● Description of the task: Which lines in the records below include the word "gpqa"? Report each of them in full.

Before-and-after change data

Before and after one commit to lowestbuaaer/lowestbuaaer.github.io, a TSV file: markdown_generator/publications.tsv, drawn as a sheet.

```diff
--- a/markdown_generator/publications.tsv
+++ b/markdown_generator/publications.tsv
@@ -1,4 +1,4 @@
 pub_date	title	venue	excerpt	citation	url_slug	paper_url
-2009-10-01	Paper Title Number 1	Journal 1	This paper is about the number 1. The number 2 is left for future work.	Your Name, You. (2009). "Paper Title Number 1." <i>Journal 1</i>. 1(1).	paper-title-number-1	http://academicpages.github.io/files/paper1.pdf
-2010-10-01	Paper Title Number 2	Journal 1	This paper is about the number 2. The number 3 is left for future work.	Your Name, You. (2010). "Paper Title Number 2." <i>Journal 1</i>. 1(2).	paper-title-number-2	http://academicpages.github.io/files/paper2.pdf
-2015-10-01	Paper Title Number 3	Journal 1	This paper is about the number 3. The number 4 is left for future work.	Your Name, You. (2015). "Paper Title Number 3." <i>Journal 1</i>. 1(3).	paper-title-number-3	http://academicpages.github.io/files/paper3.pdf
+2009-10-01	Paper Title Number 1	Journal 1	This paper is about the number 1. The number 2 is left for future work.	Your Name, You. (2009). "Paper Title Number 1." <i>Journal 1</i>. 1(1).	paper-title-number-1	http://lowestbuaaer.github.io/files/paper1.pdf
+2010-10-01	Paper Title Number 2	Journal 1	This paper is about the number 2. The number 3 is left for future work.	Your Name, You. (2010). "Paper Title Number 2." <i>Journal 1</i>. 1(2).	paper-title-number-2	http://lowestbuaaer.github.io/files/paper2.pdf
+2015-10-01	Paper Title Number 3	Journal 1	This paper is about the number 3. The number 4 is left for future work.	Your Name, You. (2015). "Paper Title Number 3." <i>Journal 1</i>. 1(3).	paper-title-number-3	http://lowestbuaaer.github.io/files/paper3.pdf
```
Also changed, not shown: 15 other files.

--

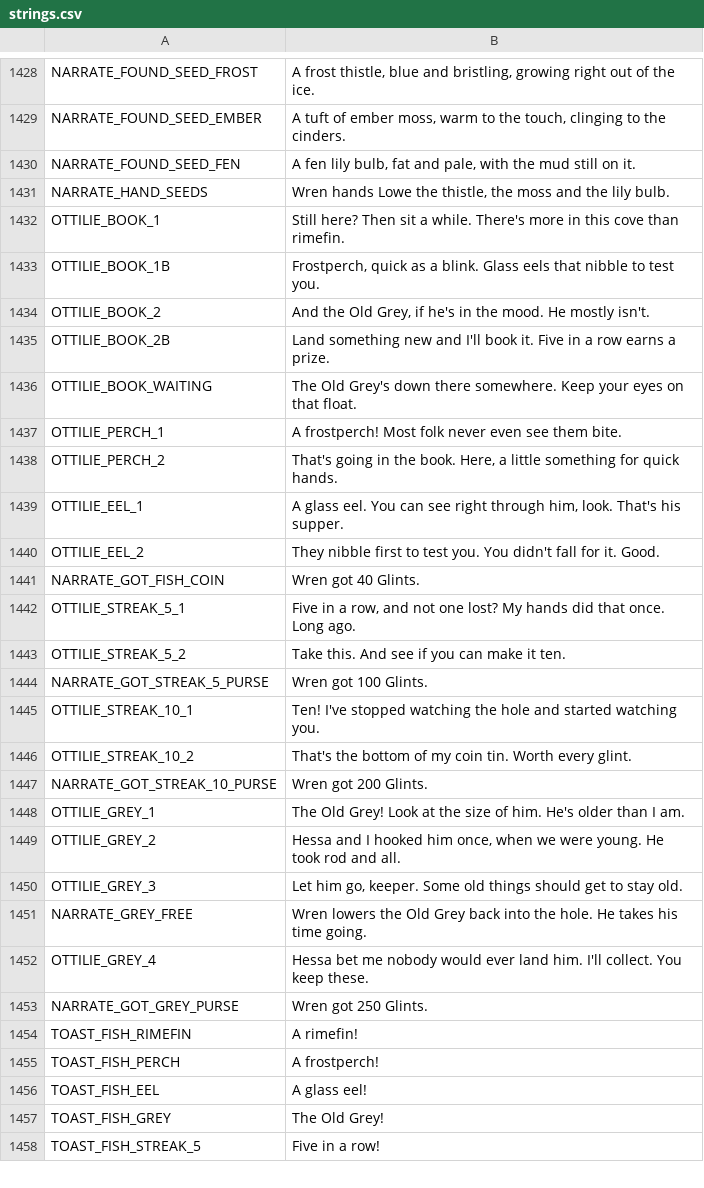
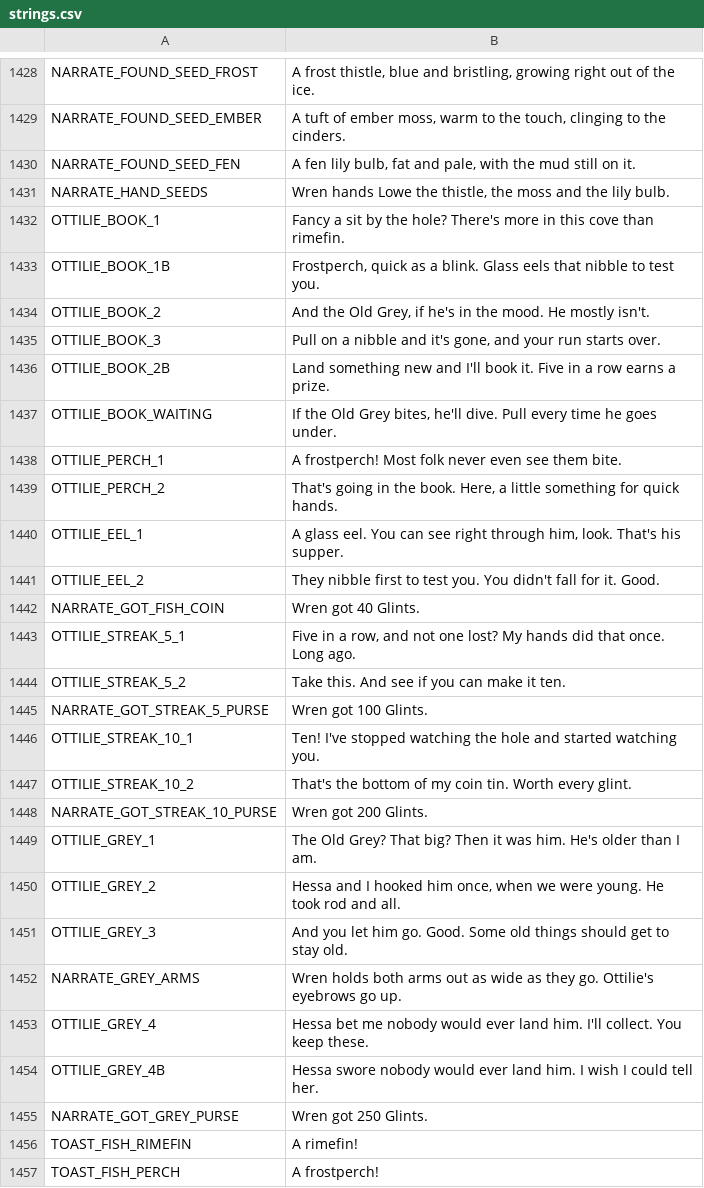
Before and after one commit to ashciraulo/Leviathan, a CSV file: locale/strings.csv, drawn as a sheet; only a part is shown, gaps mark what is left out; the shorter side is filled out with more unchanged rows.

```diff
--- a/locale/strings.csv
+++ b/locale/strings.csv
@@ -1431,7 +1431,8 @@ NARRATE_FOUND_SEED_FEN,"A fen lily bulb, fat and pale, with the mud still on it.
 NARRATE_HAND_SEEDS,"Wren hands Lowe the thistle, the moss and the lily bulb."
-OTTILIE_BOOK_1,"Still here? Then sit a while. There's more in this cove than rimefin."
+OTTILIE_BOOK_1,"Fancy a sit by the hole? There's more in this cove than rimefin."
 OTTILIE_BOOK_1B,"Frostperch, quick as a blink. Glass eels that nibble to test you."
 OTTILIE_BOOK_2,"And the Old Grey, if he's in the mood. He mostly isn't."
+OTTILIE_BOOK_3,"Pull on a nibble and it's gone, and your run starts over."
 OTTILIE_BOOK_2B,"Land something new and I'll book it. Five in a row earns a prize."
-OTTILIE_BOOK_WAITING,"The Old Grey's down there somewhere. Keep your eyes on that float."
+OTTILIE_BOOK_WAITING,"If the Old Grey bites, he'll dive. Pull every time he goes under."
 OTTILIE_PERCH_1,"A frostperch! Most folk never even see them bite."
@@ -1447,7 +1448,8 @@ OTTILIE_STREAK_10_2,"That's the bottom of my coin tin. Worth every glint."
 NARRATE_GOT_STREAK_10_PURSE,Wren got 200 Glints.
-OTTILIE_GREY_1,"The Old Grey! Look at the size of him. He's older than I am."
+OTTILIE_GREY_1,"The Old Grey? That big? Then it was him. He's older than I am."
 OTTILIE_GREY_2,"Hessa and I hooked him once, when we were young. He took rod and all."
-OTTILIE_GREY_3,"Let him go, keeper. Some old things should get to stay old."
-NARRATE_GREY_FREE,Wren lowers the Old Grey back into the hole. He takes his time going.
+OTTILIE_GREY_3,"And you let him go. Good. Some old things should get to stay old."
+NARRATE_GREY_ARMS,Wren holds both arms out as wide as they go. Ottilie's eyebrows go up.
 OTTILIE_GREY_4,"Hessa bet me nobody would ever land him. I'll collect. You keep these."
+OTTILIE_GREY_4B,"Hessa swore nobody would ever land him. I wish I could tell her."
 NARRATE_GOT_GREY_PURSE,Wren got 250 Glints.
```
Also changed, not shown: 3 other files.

==

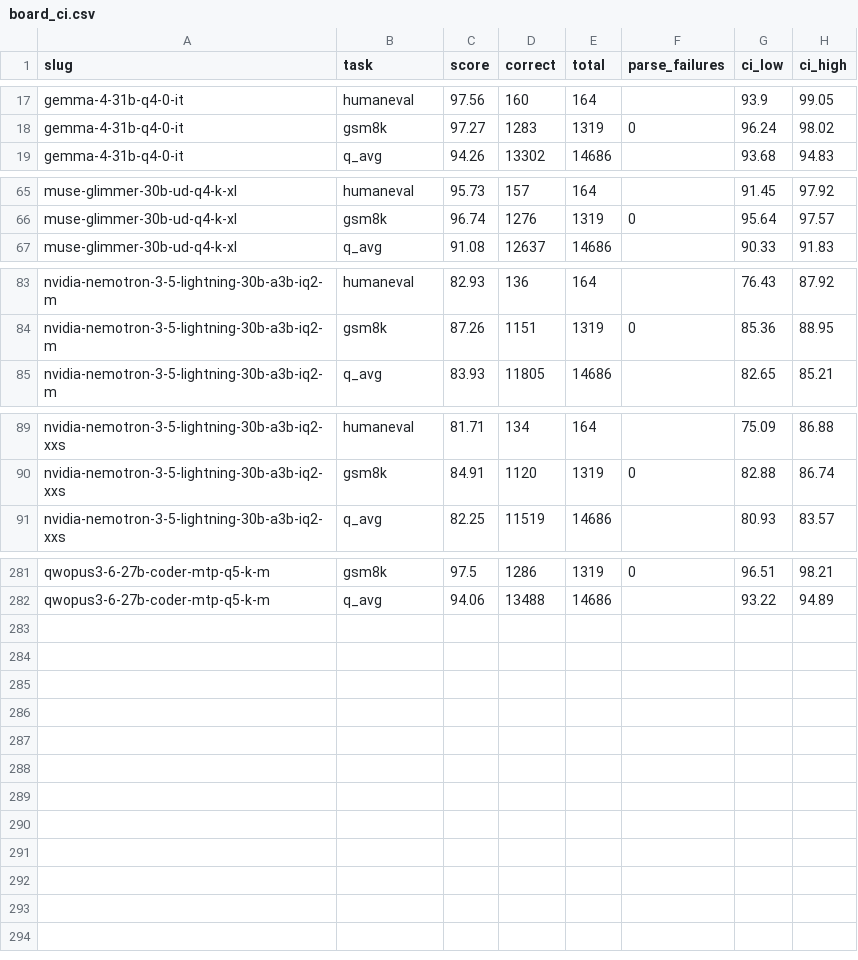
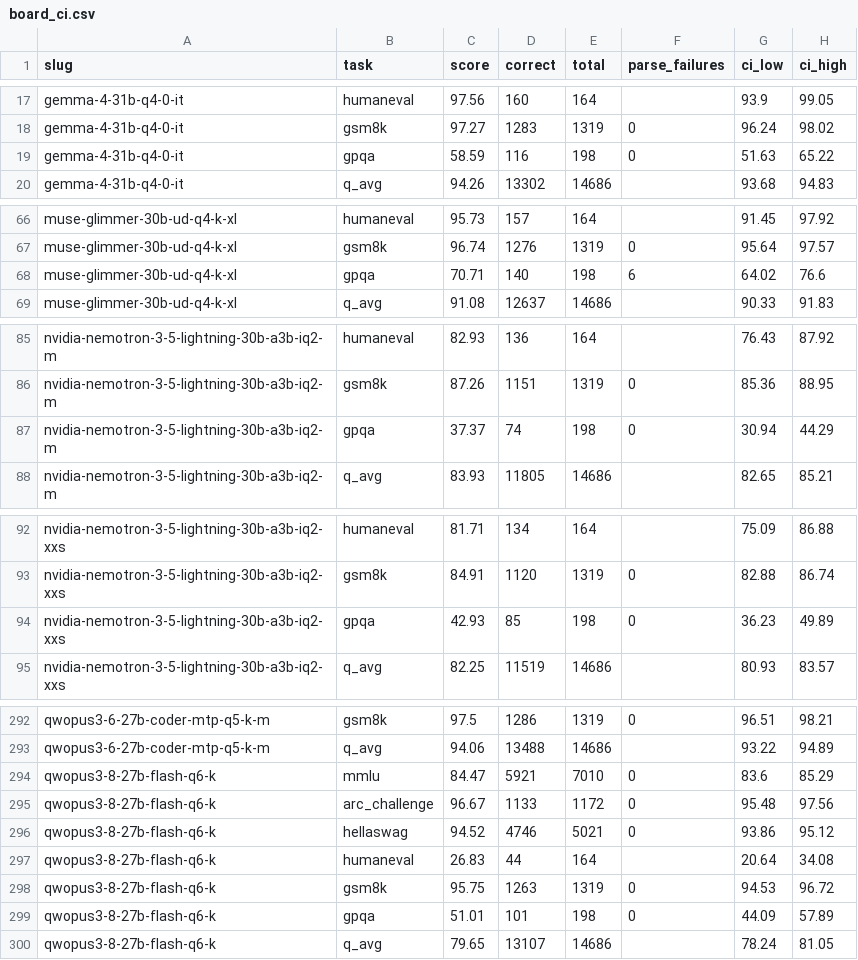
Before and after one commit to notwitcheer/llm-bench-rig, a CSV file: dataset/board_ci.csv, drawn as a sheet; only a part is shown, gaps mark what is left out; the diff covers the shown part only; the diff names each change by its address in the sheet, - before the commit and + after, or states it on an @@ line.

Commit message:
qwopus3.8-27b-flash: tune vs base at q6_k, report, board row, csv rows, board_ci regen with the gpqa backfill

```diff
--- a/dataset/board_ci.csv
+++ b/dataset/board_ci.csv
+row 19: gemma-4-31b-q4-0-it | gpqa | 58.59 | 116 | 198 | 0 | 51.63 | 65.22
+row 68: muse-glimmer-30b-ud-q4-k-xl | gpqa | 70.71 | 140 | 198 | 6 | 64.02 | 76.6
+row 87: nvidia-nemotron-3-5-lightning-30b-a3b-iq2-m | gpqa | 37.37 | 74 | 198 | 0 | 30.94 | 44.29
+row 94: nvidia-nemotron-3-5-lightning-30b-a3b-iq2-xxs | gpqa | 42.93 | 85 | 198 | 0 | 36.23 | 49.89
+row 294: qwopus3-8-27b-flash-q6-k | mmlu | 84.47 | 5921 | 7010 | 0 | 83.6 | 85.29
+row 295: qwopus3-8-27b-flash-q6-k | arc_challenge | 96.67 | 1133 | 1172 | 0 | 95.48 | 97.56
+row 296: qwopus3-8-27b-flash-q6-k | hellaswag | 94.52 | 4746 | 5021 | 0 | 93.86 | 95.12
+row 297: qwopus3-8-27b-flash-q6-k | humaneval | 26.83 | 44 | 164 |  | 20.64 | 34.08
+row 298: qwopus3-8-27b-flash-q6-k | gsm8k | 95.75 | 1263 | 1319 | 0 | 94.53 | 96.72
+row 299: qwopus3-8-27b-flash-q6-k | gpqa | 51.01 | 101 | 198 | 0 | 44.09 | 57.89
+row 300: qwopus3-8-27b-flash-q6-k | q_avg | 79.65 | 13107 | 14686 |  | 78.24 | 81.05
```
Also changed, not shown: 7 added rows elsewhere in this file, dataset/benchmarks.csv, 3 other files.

● Answer box:
qwopus3.8-27b-flash: tune vs base at q6_k, report, board row, csv rows, board_ci regen with the gpqa backfill
+row 19: gemma-4-31b-q4-0-it | gpqa | 58.59 | 116 | 198 | 0 | 51.63 | 65.22
+row 68: muse-glimmer-30b-ud-q4-k-xl | gpqa | 70.71 | 140 | 198 | 6 | 64.02 | 76.6
+row 87: nvidia-nemotron-3-5-lightning-30b-a3b-iq2-m | gpqa | 37.37 | 74 | 198 | 0 | 30.94 | 44.29
+row 94: nvidia-nemotron-3-5-lightning-30b-a3b-iq2-xxs | gpqa | 42.93 | 85 | 198 | 0 | 36.23 | 49.89
+row 299: qwopus3-8-27b-flash-q6-k | gpqa | 51.01 | 101 | 198 | 0 | 44.09 | 57.89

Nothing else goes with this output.